▸ DIRECTIONS:
Search the material for the string "resolve" and copy each line where it occurs.

▸ DATASET ENTRIES:
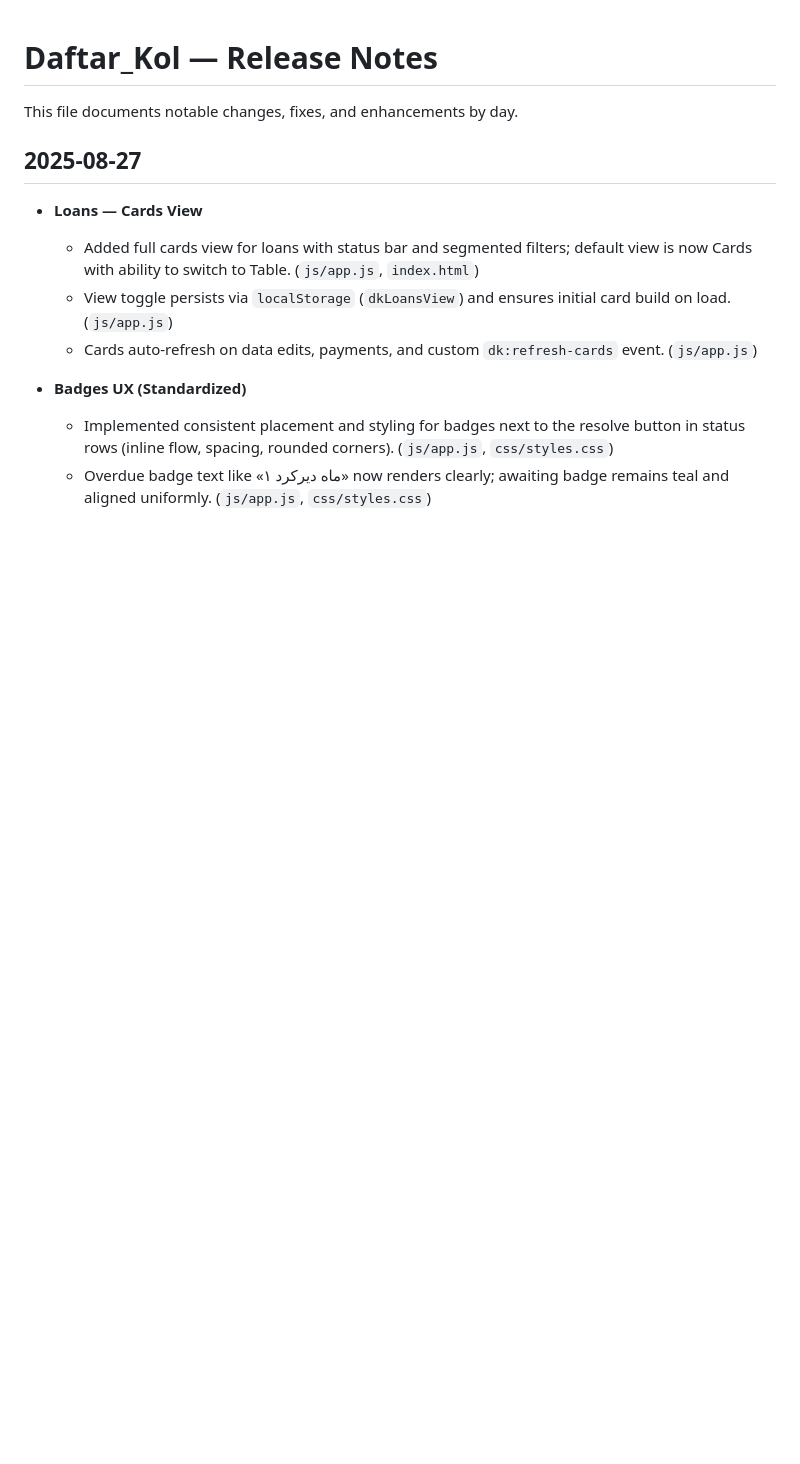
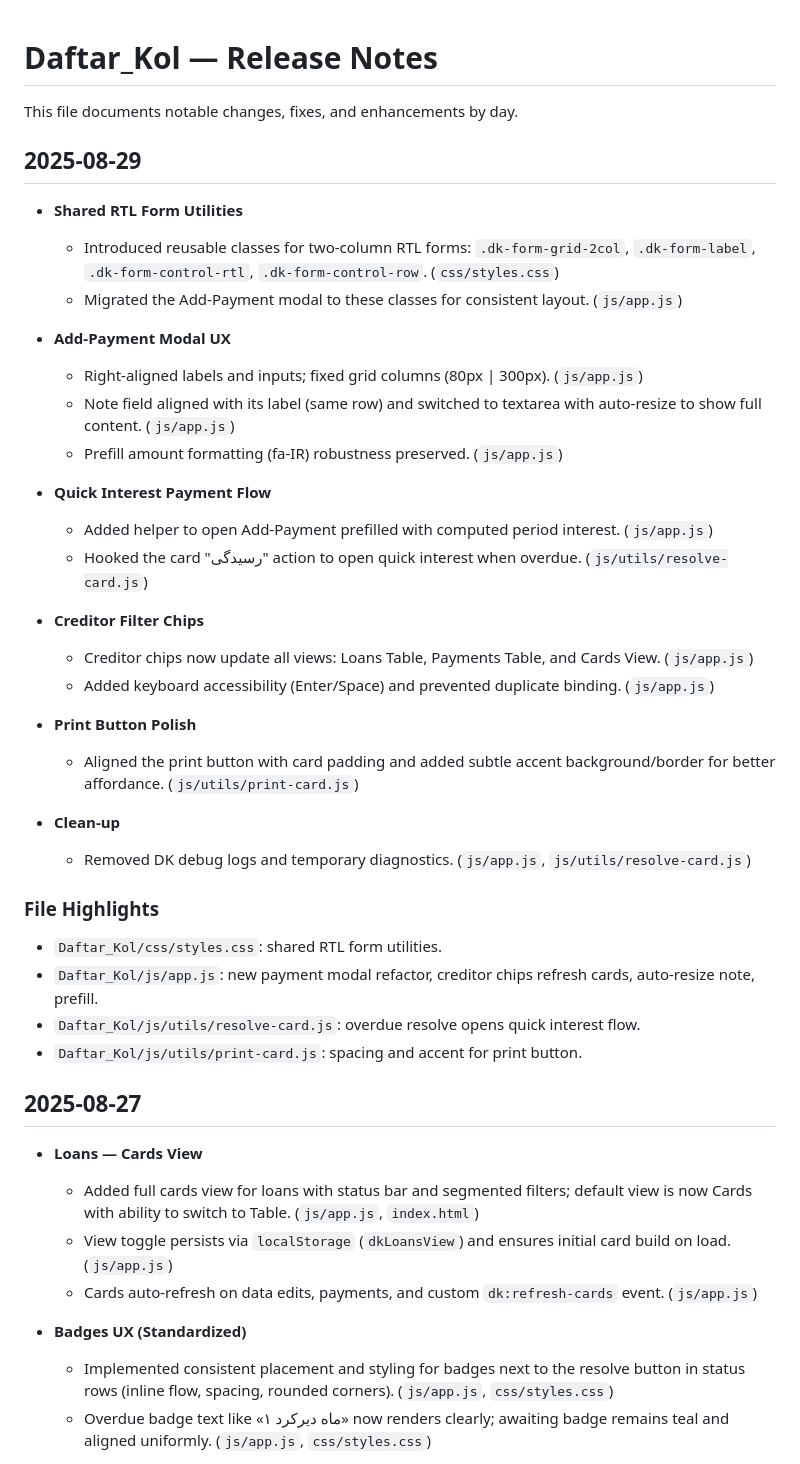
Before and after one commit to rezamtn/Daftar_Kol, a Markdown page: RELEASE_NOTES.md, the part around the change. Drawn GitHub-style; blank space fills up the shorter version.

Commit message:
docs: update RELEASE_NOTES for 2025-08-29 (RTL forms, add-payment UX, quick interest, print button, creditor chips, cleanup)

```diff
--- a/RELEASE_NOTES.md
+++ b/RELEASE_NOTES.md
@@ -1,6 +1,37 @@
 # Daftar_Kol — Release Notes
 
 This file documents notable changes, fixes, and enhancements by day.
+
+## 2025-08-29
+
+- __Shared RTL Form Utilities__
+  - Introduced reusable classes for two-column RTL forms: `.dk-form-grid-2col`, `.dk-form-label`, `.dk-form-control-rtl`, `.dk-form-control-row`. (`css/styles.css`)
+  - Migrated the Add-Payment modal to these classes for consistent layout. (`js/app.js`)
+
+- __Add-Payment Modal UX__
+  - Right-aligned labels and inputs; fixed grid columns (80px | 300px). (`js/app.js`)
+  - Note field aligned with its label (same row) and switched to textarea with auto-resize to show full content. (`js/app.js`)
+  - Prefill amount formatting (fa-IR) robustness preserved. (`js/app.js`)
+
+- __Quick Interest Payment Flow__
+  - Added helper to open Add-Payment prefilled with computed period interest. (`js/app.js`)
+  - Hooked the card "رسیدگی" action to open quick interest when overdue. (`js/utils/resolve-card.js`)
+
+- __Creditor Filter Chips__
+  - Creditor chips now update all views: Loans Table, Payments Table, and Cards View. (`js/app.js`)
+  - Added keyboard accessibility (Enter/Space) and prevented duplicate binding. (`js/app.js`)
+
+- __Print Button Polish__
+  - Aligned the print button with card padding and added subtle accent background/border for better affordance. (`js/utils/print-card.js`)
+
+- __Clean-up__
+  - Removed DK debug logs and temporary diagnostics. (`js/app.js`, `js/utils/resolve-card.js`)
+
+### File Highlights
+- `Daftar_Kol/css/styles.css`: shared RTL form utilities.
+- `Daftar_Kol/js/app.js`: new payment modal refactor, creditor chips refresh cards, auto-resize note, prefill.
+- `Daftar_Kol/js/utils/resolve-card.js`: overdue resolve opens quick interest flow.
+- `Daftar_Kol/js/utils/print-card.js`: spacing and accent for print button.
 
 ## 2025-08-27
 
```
--
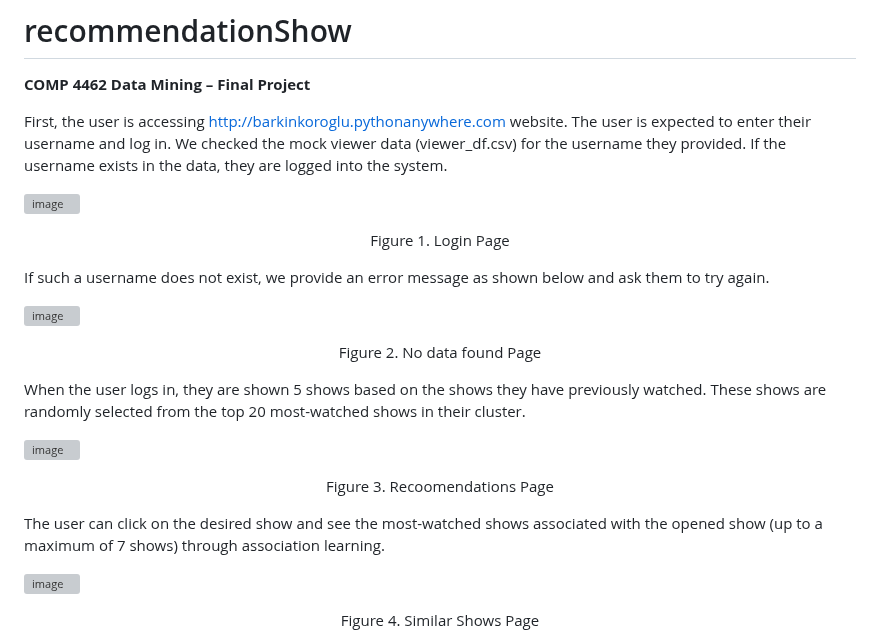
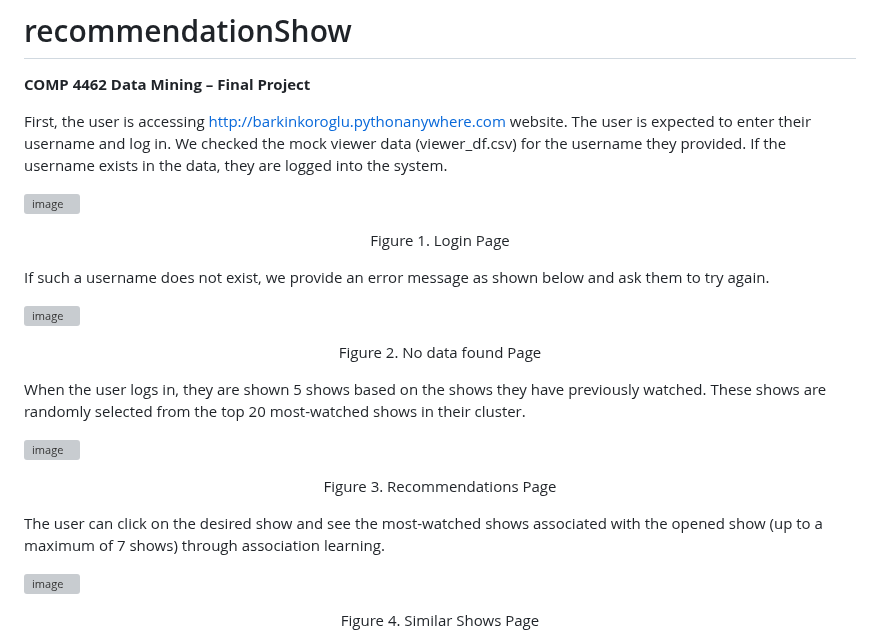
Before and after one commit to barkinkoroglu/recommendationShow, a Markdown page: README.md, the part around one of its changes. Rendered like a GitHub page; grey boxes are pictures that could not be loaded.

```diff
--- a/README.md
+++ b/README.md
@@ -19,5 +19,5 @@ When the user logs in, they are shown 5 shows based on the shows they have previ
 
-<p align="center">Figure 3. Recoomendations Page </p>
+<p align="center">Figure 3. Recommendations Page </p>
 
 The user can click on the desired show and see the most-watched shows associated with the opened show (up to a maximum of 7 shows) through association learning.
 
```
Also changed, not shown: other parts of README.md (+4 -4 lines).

▸ EXERCISE ANSWER:
+  - Hooked the card "رسیدگی" action to open quick interest when overdue. (`js/utils/resolve-card.js`)
+  - Removed DK debug logs and temporary diagnostics. (`js/app.js`, `js/utils/resolve-card.js`)
+- `Daftar_Kol/js/utils/resolve-card.js`: overdue resolve opens quick interest flow.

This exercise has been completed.